SimpleFOC and Linuxcnc

Hello all,
I found this project and community yesterday while exploring ways to improve my cnc setups. I have ordered a Nucleo-64 board and some high-power pololu stepper drivers that should deal OK with driving some steppers at 4.5A/48V, to have a play. I have a couple of cnc machines using steppers that run normal open-loop style and one that uses the hbs86h closed-loop driver/stepper/encoder system; all controlled by linuxcnc.

It seems to me that FOC allows us to convert a stepper motor to a very inexpensive servo system by adding an encoder and changing the control method; this would be an amazing upgrade to be able to do at such a low cost. I think the hbs86h use FOC, but they are a nightmare to tune as the software is proprietary, mostly in Chinese, runs only on Windows and doesn’t work for all of the drivers.

Can anyone recommend the best way to interface a SimpleFOC system with Linuxcnc? The easiest by far for me would be step/dir interface, requiring minimal extra hardware and making it a true modular drop-in replacement - using existing parallel port & breakout boards, and existing stepper motors, basically just having to replace the stepper driver. ODrive does this for BLDC motors, where you can set up the drive over serial link to interpret a step pulse as a position setpoint, and have lcnc drive it as in position or velocity mode as needed.

Basically I’m hoping there’s a way to drive a SimpleFOC system using a pulsestream. Is this possible, or is there only interest in a serial interface? Setup and tuning over serial is fine as there’s no realtime requirement, but the motion control would need to be a pulsestream.

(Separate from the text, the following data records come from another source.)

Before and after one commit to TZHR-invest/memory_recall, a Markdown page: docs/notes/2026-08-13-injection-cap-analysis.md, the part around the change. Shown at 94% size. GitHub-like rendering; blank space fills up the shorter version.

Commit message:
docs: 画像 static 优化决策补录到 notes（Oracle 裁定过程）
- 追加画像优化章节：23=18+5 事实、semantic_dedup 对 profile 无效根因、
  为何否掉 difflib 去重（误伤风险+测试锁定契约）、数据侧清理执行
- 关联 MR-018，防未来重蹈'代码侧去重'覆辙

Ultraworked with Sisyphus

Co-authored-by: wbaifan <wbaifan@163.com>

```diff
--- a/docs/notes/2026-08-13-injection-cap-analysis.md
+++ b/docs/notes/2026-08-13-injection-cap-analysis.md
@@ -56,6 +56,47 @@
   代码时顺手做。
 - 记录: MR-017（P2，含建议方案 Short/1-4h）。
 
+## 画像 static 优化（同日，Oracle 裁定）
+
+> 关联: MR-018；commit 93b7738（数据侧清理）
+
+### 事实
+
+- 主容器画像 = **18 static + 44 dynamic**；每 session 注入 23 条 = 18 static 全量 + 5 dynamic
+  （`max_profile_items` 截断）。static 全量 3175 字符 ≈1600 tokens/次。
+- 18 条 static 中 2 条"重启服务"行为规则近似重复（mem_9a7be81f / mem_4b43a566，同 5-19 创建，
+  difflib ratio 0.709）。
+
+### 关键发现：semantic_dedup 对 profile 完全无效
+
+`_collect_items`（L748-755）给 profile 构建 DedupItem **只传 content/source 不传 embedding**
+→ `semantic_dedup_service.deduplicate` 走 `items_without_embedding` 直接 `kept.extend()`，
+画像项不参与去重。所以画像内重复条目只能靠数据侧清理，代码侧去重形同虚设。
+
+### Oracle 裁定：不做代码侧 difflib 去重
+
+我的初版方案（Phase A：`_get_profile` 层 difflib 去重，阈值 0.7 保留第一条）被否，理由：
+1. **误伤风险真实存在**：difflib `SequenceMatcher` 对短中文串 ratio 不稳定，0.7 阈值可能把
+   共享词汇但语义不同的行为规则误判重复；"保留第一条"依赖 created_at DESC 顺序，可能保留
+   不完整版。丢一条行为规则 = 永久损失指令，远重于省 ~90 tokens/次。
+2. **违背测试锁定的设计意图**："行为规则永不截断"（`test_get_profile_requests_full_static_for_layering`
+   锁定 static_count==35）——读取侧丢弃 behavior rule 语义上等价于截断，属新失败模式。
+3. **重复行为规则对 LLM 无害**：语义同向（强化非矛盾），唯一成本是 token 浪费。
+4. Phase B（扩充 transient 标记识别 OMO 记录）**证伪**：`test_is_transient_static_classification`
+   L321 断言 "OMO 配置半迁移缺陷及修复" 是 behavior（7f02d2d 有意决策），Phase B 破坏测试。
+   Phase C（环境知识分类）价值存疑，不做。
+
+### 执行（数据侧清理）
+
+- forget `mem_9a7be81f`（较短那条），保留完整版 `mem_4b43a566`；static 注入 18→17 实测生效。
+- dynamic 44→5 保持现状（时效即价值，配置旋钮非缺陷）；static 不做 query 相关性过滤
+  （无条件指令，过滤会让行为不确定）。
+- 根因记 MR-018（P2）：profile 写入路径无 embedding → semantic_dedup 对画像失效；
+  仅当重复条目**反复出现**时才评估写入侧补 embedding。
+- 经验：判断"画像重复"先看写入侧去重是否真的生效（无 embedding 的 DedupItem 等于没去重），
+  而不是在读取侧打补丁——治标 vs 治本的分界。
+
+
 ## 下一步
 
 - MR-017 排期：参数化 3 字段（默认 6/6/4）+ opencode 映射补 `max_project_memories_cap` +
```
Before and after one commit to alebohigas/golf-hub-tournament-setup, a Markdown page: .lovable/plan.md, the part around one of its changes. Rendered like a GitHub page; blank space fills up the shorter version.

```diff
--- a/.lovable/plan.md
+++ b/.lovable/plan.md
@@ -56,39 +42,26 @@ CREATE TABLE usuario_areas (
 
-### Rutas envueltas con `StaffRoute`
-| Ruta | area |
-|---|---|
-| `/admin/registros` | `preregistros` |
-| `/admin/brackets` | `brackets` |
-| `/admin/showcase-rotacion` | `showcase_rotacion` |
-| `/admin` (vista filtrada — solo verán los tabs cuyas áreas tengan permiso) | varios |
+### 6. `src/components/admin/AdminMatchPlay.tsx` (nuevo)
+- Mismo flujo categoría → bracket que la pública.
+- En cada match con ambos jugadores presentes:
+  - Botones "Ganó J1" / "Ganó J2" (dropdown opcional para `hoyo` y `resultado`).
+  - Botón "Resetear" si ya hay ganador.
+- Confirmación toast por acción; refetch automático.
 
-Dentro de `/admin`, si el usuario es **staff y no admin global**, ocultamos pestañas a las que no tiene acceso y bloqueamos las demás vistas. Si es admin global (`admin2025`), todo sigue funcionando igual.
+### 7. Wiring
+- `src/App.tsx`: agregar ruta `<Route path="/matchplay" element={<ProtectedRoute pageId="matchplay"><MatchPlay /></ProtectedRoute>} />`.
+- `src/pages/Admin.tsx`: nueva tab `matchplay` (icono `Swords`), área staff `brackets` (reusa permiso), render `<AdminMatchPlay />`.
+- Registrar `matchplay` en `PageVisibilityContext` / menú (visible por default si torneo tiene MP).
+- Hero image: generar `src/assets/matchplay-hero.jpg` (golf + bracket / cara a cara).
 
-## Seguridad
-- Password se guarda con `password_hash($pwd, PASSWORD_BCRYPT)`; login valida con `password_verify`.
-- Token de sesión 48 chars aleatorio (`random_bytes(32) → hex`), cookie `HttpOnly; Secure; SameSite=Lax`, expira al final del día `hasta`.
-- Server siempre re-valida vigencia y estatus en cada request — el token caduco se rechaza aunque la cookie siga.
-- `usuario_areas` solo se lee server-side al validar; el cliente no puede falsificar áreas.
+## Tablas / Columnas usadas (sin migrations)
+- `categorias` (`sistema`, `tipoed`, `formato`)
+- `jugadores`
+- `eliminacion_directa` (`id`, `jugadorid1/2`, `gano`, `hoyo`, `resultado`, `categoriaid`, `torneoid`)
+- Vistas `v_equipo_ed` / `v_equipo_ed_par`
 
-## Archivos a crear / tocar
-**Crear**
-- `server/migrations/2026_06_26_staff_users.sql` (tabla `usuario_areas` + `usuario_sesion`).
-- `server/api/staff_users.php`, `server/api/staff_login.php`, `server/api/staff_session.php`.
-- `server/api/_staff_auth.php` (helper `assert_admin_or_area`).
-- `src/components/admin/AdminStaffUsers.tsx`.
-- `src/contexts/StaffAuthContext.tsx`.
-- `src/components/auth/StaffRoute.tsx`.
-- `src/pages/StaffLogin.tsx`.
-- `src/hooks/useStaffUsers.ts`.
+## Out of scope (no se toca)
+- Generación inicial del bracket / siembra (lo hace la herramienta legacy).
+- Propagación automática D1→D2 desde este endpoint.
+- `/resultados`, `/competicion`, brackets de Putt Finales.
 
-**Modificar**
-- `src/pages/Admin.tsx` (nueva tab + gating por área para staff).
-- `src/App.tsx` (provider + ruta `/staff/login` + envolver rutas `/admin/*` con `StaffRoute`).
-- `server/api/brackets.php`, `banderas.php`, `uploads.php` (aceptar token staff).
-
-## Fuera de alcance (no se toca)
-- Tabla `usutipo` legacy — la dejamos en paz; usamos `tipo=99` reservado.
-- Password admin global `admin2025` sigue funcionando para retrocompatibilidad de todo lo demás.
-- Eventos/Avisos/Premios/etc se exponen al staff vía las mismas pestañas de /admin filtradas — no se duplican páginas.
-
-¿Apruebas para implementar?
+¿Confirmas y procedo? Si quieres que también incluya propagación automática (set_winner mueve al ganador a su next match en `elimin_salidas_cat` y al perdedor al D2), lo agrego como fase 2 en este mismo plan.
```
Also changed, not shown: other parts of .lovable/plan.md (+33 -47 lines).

Would it work to read a step input pin during the arduino main loop? Has anyone tried this, or implemented it?

Thanks in advance for any help!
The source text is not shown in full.